Your task ▸ Nothing but an exact copy of the data should be given.

Dataset records
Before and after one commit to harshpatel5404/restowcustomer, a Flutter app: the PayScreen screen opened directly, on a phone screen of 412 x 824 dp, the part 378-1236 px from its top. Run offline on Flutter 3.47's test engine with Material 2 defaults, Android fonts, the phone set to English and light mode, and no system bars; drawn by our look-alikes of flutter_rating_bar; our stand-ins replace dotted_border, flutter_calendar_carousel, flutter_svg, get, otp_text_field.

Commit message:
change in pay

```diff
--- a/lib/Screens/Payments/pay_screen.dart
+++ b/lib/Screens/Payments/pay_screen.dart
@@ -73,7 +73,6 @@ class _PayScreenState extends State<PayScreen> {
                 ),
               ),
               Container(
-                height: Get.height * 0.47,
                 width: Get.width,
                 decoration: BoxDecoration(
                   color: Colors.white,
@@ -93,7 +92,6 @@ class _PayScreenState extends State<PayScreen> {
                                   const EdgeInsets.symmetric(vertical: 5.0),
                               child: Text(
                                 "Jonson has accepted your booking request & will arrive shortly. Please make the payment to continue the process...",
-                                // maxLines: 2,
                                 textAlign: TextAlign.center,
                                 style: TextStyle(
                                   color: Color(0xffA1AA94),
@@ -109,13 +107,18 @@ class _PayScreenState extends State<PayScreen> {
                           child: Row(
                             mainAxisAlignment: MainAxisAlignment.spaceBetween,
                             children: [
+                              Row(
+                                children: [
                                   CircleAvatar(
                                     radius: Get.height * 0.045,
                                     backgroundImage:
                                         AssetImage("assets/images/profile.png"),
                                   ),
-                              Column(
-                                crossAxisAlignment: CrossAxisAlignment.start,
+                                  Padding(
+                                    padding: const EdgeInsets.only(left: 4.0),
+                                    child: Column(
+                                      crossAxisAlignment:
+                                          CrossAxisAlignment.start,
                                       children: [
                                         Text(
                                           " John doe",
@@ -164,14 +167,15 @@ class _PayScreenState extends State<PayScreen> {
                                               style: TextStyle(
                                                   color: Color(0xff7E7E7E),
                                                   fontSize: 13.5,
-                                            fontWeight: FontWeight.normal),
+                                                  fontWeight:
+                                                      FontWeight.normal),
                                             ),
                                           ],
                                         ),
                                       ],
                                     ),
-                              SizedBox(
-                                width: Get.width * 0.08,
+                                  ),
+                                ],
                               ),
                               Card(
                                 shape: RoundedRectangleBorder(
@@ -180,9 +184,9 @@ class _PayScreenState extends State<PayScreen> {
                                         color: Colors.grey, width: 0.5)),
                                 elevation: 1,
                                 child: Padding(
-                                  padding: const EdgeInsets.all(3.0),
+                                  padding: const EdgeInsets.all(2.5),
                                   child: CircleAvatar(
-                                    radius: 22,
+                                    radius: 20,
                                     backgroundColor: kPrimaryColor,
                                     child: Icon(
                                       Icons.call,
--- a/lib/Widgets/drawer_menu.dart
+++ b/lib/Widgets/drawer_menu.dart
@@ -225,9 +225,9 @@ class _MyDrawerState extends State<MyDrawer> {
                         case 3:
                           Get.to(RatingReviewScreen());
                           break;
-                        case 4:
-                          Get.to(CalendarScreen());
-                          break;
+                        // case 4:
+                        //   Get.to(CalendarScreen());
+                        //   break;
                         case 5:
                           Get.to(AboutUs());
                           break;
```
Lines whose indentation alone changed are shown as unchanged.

Written answer ▸
Before and after one commit to harshpatel5404/restowcustomer, a Flutter app: the PayScreen screen opened directly, on a phone screen of 412 x 824 dp, the part 378-1236 px from its top. Run offline on Flutter 3.47's test engine with Material 2 defaults, Android fonts, the phone set to English and light mode, and no system bars; drawn by our look-alikes of flutter_rating_bar; our stand-ins replace dotted_border, flutter_calendar_carousel, flutter_svg, get, otp_text_field.

Commit message:
change in pay

```diff
--- a/lib/Screens/Payments/pay_screen.dart
+++ b/lib/Screens/Payments/pay_screen.dart
@@ -73,7 +73,6 @@ class _PayScreenState extends State<PayScreen> {
                 ),
               ),
               Container(
-                height: Get.height * 0.47,
                 width: Get.width,
                 decoration: BoxDecoration(
                   color: Colors.white,
@@ -93,7 +92,6 @@ class _PayScreenState extends State<PayScreen> {
                                   const EdgeInsets.symmetric(vertical: 5.0),
                               child: Text(
                                 "Jonson has accepted your booking request & will arrive shortly. Please make the payment to continue the process...",
-                                // maxLines: 2,
                                 textAlign: TextAlign.center,
                                 style: TextStyle(
                                   color: Color(0xffA1AA94),
@@ -109,13 +107,18 @@ class _PayScreenState extends State<PayScreen> {
                           child: Row(
                             mainAxisAlignment: MainAxisAlignment.spaceBetween,
                             children: [
+                              Row(
+                                children: [
                                   CircleAvatar(
                                     radius: Get.height * 0.045,
                                     backgroundImage:
                                         AssetImage("assets/images/profile.png"),
                                   ),
-                              Column(
-                                crossAxisAlignment: CrossAxisAlignment.start,
+                                  Padding(
+                                    padding: const EdgeInsets.only(left: 4.0),
+                                    child: Column(
+                                      crossAxisAlignment:
+                                          CrossAxisAlignment.start,
                                       children: [
                                         Text(
                                           " John doe",
@@ -164,14 +167,15 @@ class _PayScreenState extends State<PayScreen> {
                                               style: TextStyle(
                                                   color: Color(0xff7E7E7E),
                                                   fontSize: 13.5,
-                                            fontWeight: FontWeight.normal),
+                                                  fontWeight:
+                                                      FontWeight.normal),
                                             ),
                                           ],
                                         ),
                                       ],
                                     ),
-                              SizedBox(
-                                width: Get.width * 0.08,
+                                  ),
+                                ],
                               ),
                               Card(
                                 shape: RoundedRectangleBorder(
@@ -180,9 +184,9 @@ class _PayScreenState extends State<PayScreen> {
                                         color: Colors.grey, width: 0.5)),
                                 elevation: 1,
                                 child: Padding(
-                                  padding: const EdgeInsets.all(3.0),
+                                  padding: const EdgeInsets.all(2.5),
                                   child: CircleAvatar(
-                                    radius: 22,
+                                    radius: 20,
                                     backgroundColor: kPrimaryColor,
                                     child: Icon(
                                       Icons.call,
--- a/lib/Widgets/drawer_menu.dart
+++ b/lib/Widgets/drawer_menu.dart
@@ -225,9 +225,9 @@ class _MyDrawerState extends State<MyDrawer> {
                         case 3:
                           Get.to(RatingReviewScreen());
                           break;
-                        case 4:
-                          Get.to(CalendarScreen());
-                          break;
+                        // case 4:
+                        //   Get.to(CalendarScreen());
+                        //   break;
                         case 5:
                           Get.to(AboutUs());
                           break;
```
Lines whose indentation alone changed are shown as unchanged.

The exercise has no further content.